HOW TO COMPLETE THIS TASK:
Word for word, write out all of the entries that follow.

DATA PROVIDED:
-=-=-=-=-

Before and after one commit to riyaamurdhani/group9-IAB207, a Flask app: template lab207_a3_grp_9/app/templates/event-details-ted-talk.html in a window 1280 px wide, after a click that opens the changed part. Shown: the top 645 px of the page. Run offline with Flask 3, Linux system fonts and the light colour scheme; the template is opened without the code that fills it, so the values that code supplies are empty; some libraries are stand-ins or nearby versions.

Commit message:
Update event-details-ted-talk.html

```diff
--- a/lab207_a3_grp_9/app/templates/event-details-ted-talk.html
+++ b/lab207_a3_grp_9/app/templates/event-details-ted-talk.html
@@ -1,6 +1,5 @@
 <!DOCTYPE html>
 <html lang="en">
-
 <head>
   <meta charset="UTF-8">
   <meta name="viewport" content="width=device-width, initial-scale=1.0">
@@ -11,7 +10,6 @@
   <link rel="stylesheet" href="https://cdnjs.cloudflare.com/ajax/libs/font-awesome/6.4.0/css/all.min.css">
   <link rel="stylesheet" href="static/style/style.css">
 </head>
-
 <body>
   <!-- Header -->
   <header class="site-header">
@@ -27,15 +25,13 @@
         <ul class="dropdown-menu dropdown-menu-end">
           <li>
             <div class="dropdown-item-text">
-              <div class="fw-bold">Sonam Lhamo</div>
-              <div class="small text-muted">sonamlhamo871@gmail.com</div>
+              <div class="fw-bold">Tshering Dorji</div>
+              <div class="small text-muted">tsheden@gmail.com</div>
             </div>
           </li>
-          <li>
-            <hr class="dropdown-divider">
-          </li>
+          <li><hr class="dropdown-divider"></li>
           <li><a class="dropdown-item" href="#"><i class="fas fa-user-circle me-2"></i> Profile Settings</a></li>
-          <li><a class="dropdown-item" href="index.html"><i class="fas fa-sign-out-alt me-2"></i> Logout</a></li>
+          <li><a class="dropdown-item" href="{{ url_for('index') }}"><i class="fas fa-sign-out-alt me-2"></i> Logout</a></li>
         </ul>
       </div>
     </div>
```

-=-=-=-=-

EXERCISE SOLUTION:
Before and after one commit to riyaamurdhani/group9-IAB207, a Flask app: template lab207_a3_grp_9/app/templates/event-details-ted-talk.html in a window 1280 px wide, after a click that opens the changed part. Shown: the top 645 px of the page. Run offline with Flask 3, Linux system fonts and the light colour scheme; the template is opened without the code that fills it, so the values that code supplies are empty; some libraries are stand-ins or nearby versions.

Commit message:
Update event-details-ted-talk.html

```diff
--- a/lab207_a3_grp_9/app/templates/event-details-ted-talk.html
+++ b/lab207_a3_grp_9/app/templates/event-details-ted-talk.html
@@ -1,6 +1,5 @@
 <!DOCTYPE html>
 <html lang="en">
-
 <head>
   <meta charset="UTF-8">
   <meta name="viewport" content="width=device-width, initial-scale=1.0">
@@ -11,7 +10,6 @@
   <link rel="stylesheet" href="https://cdnjs.cloudflare.com/ajax/libs/font-awesome/6.4.0/css/all.min.css">
   <link rel="stylesheet" href="static/style/style.css">
 </head>
-
 <body>
   <!-- Header -->
   <header class="site-header">
@@ -27,15 +25,13 @@
         <ul class="dropdown-menu dropdown-menu-end">
           <li>
             <div class="dropdown-item-text">
-              <div class="fw-bold">Sonam Lhamo</div>
-              <div class="small text-muted">sonamlhamo871@gmail.com</div>
+              <div class="fw-bold">Tshering Dorji</div>
+              <div class="small text-muted">tsheden@gmail.com</div>
             </div>
           </li>
-          <li>
-            <hr class="dropdown-divider">
-          </li>
+          <li><hr class="dropdown-divider"></li>
           <li><a class="dropdown-item" href="#"><i class="fas fa-user-circle me-2"></i> Profile Settings</a></li>
-          <li><a class="dropdown-item" href="index.html"><i class="fas fa-sign-out-alt me-2"></i> Logout</a></li>
+          <li><a class="dropdown-item" href="{{ url_for('index') }}"><i class="fas fa-sign-out-alt me-2"></i> Logout</a></li>
         </ul>
       </div>
     </div>
```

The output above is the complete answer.